How to Wire Motors for Desired Voltages
Many power-consuming devices such as single-phase motors are designed for dual-voltage operation. Figure 1 shows a solenoid valve with four different colored wires coming from its wire housing. Figure 2 is the wire housing cover that shows a technician how to connect the wires in order for the device to handle 120 V or 208-240 V.
Notice in Figure 2 that, for the solenoid to handle the lower voltage of 120 V, the red and blue wires would need to be connected, as would the black and yellow wires. 120-V power (120-V hot leg and a common) would then be brought to the wire bundles connected together. One bundle would receive the 120-V hot wire, and the other would receive the neutral wire. It makes no difference which one receives the hot or neutral wire.
The solenoid coil for a dual-voltage solenoid is actually made up of two separate coils, each designed to drop a voltage of 120 V. By connecting the coils in parallel, each coil drops 120 V (Figure 3).
Figure 2 also shows the solenoid coil wiring instructions for 240 V. The technician can accomplish this by connecting the red and yellow wires together and then connecting a 120-V hot leg to the blue wire. Another 120-V hot leg is connected to the black wire. This wiring arrangement connects the two solenoid coils in series, allowing each coil to again drop 120 V for a total of 240-V drop across both coils.
Many three-phase motors are also designed for dual voltages. Figure 4 shows a nine-lead, dual-voltage, three-phase motor’s wiring terminals. The motor is designed to handle voltages of 230 V and 460 V. The motor windings inside the motor actually are configured as in Figure 5.
Again, if the technician wants to wire the motor for the lower voltage of 230 V, the winding sets will have to be wired in parallel (Figure 6). This will cause each winding set to drop 230 V. However, if the technician wants to wire the motor to handle 460 V, the windings need to be wired in series (Figure 6). In either case, each winding is dropping 230 V.
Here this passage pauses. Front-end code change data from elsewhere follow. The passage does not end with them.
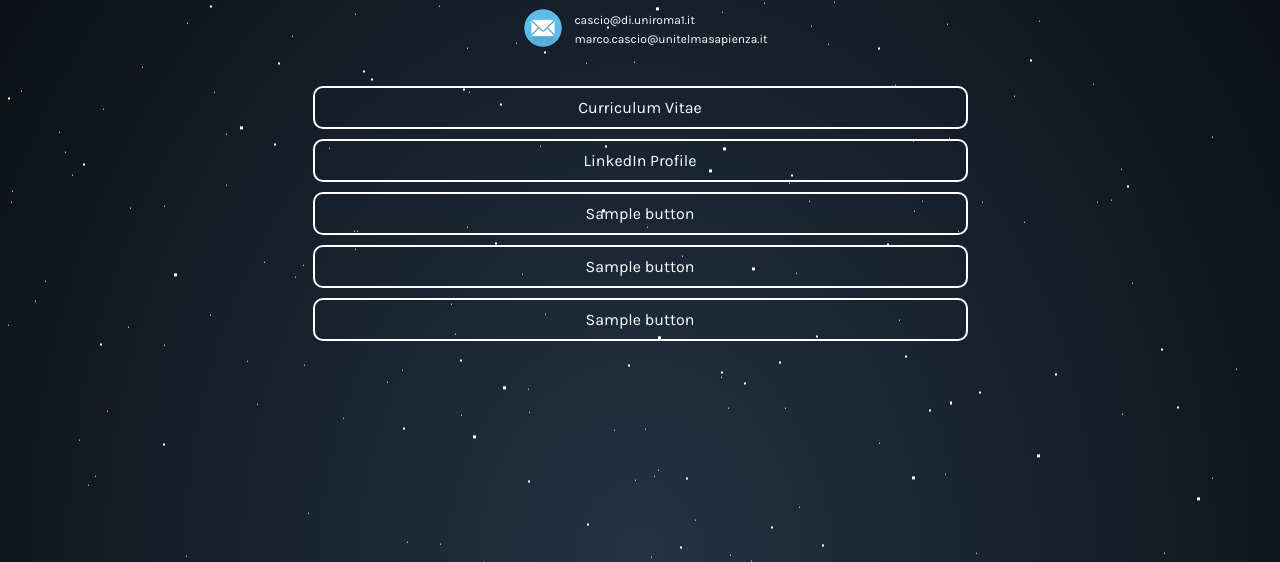
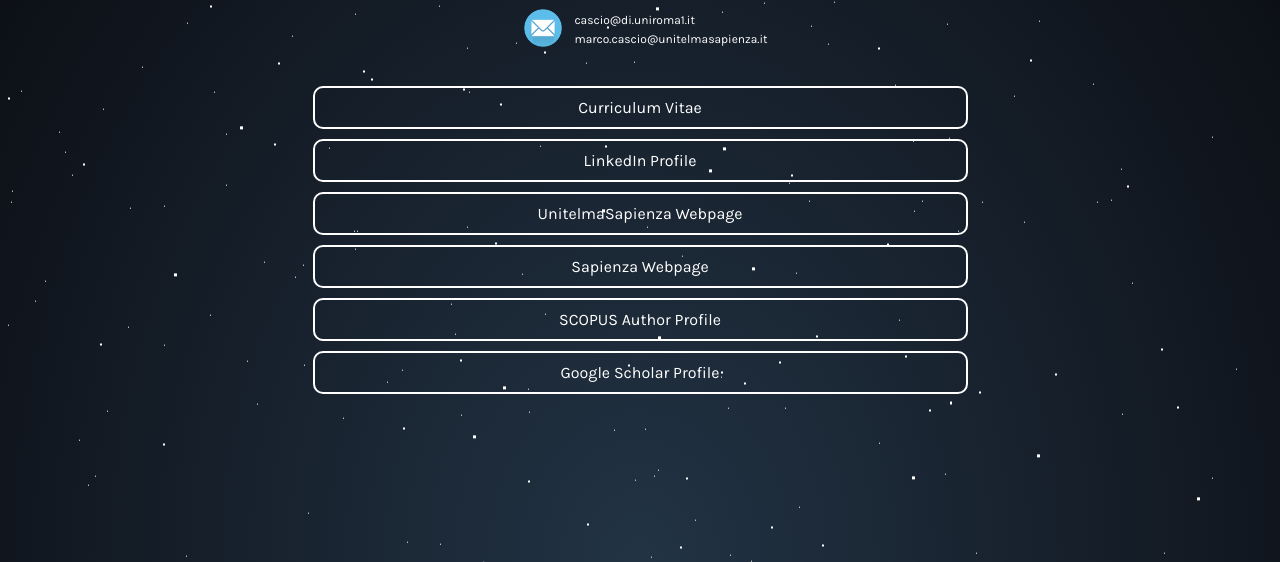
Before and after one commit to Markz88/markz88.github.io, a plain HTML site: page index.html in a window 1280 px wide. Shown: the part 238-800 px from the top of the page. Drawn offline with nearby package versions, Linux system fonts and the light colour scheme; a script that the page names is missing.

Commit message:
New contents

```diff
--- a/index.html
+++ b/index.html
@@ -48,9 +48,10 @@
     <div id="links">
         <a class="link" href="img/CV__Marco_Cascio_.pdf" target="_blank">Curriculum Vitae</a>
         <a class="link" href="https://www.linkedin.com/in/marco-cascio" target="_blank">LinkedIn Profile</a>
-        <a class="link" href="#" target="_blank">Sample button</a>
-        <a class="link" href="#" target="_blank">Sample button</a>
-        <a class="link" href="#" target="_blank">Sample button</a>
+        <a class="link" href="https://www.unitelmasapienza.it/marco-cascio/" target="_blank">UnitelmaSapienza Webpage</a>
+        <a class="link" href="https://research.uniroma1.it/researcher/d7d9c6f393772c00f1cdb066ce67e3450248c1e58fbc0c986bfd7787" target="_blank">Sapienza Webpage</a>
+        <a class="link" href="https://www.scopus.com/authid/detail.uri?authorId=57211170213&origin=recordPage" target="_blank">SCOPUS Author Profile</a>
+        <a class="link" href="https://scholar.google.it/citations?user=GuWRdoYAAAAJ&hl=en" target="_blank">Google Scholar Profile</a>
     </div>
 
     <!--
```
Remember, when wiring motors for a certain voltage, the service technician must always refer to the motor manufacturer’s literature and numbering scheme before wiring the motor for the desired voltage or damage to the motor’s windings may occur.
Publication date: 3/30/2015